The exhibit When Paper Meets Print, features WSW Alumnx Gretchen Schermerhorn (Studio Residency Residency ’09), Kelly Taylor Mitchell (Studio Workspace Residency ’21), and Melissa Harshman (Studio Workspace Residency ’98). The show is at the Robert C. Williams Museum of Papermaking, at 500 Tenth St. NW, Atlanta GA. In addition to the exhibition, Kelly Taylor Mitchell and Melissa Harshman will be giving a virtual artist talk on Tuesday, February 21, 2023, 8-9 pm.
Melissa Harshman and Kelly Taylor Mitchell will also be teaching workshops in conjunction with the exhibition. Free Form Pulp Painting Multiples with Melissa Harshman will be on Saturday, February 25, 2023 from 10 am-2 pm. It will be a fun day of free-form pulp painting using overbeaten abaca fiber. The pigmented pulp will be used to create line drawings and other shapes without the use of backing paper. Register here!
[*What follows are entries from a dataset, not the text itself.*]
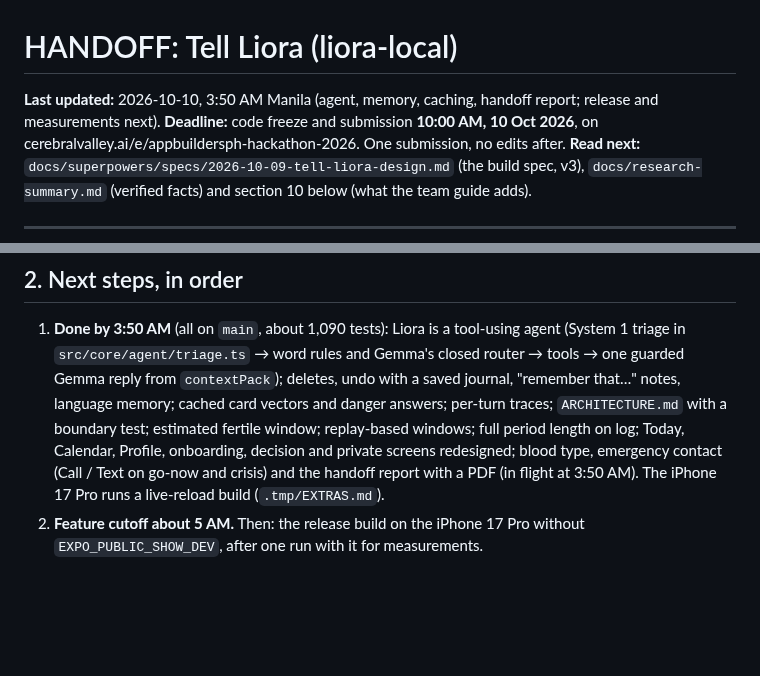
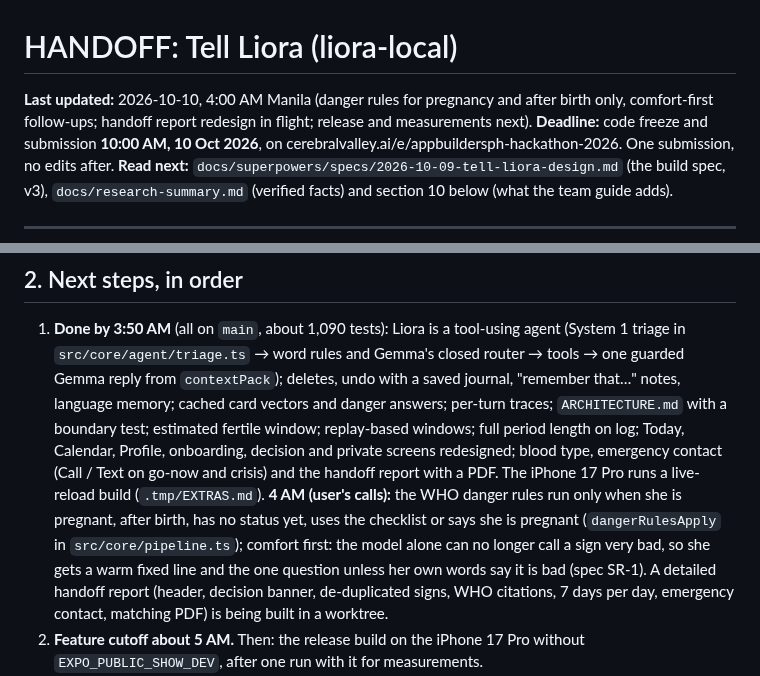
Before and after one commit to joshfermano/liora-local, a Markdown page: HANDOFF.md, 2 parts joined by grey strips. Drawn GitHub-style; blank space fills up the shorter version.

Commit message:
docs: record the comfort-first and pregnancy-only danger rules

```diff
--- a/HANDOFF.md
+++ b/HANDOFF.md
@@ -1,6 +1,6 @@
 # HANDOFF: Tell Liora (liora-local)
 
-**Last updated:** 2026-10-10, 3:50 AM Manila (agent, memory, caching, handoff report; release and measurements next).
+**Last updated:** 2026-10-10, 4:00 AM Manila (danger rules for pregnancy and after birth only, comfort-first follow-ups; handoff report redesign in flight; release and measurements next).
 **Deadline:** code freeze and submission **10:00 AM, 10 Oct 2026**, on
 cerebralvalley.ai/e/appbuildersph-hackathon-2026. One submission, no edits after.
 **Read next:** `docs/superpowers/specs/2026-10-09-tell-liora-design.md` (the build spec, v3),
@@ -52,8 +52,13 @@ Update section 1 and section 2 of this file as work completes, so any session ca
    `ARCHITECTURE.md` with a boundary test; estimated fertile window; replay-based windows; full
    period length on log; Today, Calendar, Profile, onboarding, decision and private screens
    redesigned; blood type, emergency contact (Call / Text on go-now and crisis) and the handoff
-   report with a PDF (in flight at 3:50 AM). The iPhone 17 Pro runs a live-reload build
-   (`.tmp/EXTRAS.md`).
+   report with a PDF. The iPhone 17 Pro runs a live-reload build (`.tmp/EXTRAS.md`).
+   **4 AM (user's calls):** the WHO danger rules run only when she is pregnant, after birth, has
+   no status yet, uses the checklist or says she is pregnant (`dangerRulesApply` in
+   `src/core/pipeline.ts`); comfort first: the model alone can no longer call a sign very bad, so
+   she gets a warm fixed line and the one question unless her own words say it is bad (spec SR-1).
+   A detailed handoff report (header, decision banner, de-duplicated signs, WHO citations, 7 days
+   per day, emergency contact, matching PDF) is being built in a worktree.
 2. **Feature cutoff about 5 AM.** Then: the release build on the iPhone 17 Pro without
    `EXPO_PUBLIC_SHOW_DEV`, after one run with it for measurements.
 3. **Measurements (LUM-77):** load, answer and transcription times on the iPhone 17 Pro only (team
```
Paper Assemblage with Kelly Taylor Mitchell will take place on Wednesday, March 29, 2023, 7-9 pm. Students will learn how to join paper elements together using a variety of techniques to create large paper assemblages. Stitching, adding mixed media, and joining with rivets are just a few techniques that will be explored. Register here! Please email [email protected] if you have questions or want more information about either of these workshops.
Natalie Woodlock (Studio Residency Grant ’22) is a current resident at The Peninsula School of Arts, and will be participating in their open studios on February 21 from 4-6 pm. Stop by to enjoy a rare look behind the scenes, meet the artists in person, explore what they have been working on during their session, and ask questions. This event is free and open to all.
Andrea Chung (Studio Residency Grant ’16) has a solo show entitled Andrea Chung: if they put an iron circle around your neck I will bite it away which will be open through October 1st at the John Michael Kohler Arts Center, 608 New York Ave Sheboygan, WI 53081.
“In a new multiroom installation, artist Andrea Chung confronts the legacy and trauma of slavery from the perspective of an Afrofuturist utopia. For this work, Chung activates the possibility of a new world, a “Black Atlantis” called Drexciya, to subvert the horrors of the transatlantic slave trade. Drexciya is an underwater world populated by the amphibious offspring of women thrown from slave ships during the Middle Passage. It was conceived by the eponymous and enigmatic electronic music duo active in Detroit in the 1990s and early 2000s.
Chung’s installation is a meditation on the laws of Black physics. It highlights the ways Black people relate and respond to time and space in order to navigate a world full of dangerous and harmful systems. Within her evocation of this watery realm we can inhabit imagined pasts, presents, and futures to craft alternative realities forged by liberation, adaptation, resilience, defiance, and survival.”